Work instruction
Pull from the data below each line where the word "text" occurs, and copy it.

Recorded information
+ + +

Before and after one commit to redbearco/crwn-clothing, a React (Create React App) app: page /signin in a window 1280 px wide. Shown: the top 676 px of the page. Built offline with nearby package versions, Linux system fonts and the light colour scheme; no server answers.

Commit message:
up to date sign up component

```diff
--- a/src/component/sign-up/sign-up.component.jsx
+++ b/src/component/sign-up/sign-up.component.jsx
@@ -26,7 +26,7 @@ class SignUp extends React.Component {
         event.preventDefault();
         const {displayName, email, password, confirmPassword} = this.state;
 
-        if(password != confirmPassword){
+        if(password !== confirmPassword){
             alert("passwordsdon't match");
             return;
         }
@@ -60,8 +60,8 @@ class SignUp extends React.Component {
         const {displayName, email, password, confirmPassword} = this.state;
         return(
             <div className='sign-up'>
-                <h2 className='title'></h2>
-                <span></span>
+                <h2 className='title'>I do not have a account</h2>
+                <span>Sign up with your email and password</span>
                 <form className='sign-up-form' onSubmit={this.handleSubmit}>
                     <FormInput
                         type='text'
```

+ + +

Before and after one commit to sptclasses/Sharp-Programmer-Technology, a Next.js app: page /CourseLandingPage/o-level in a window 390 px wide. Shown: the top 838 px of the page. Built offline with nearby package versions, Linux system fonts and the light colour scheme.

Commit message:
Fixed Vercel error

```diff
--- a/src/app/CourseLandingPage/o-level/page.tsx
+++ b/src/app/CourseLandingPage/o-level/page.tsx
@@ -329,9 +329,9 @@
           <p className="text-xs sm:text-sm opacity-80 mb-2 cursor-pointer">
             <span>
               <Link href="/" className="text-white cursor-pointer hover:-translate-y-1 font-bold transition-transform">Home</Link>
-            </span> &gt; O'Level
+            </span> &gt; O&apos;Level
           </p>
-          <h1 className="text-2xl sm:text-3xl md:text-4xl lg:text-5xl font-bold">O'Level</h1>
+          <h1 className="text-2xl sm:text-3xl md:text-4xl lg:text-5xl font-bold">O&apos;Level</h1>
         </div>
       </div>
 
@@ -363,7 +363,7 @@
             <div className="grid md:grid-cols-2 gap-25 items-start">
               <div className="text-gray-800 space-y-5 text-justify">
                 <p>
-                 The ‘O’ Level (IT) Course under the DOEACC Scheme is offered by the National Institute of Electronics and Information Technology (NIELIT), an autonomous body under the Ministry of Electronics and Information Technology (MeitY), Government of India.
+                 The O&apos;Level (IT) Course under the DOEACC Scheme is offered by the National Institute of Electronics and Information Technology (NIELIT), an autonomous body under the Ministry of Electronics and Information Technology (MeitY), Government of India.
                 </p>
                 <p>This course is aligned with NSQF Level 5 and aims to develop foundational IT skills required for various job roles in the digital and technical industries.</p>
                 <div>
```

+ + +

Task result
                         type='text'
           <p className="text-xs sm:text-sm opacity-80 mb-2 cursor-pointer">
               <Link href="/" className="text-white cursor-pointer hover:-translate-y-1 font-bold transition-transform">Home</Link>
-          <h1 className="text-2xl sm:text-3xl md:text-4xl lg:text-5xl font-bold">O'Level</h1>
+          <h1 className="text-2xl sm:text-3xl md:text-4xl lg:text-5xl font-bold">O&apos;Level</h1>
               <div className="text-gray-800 space-y-5 text-justify">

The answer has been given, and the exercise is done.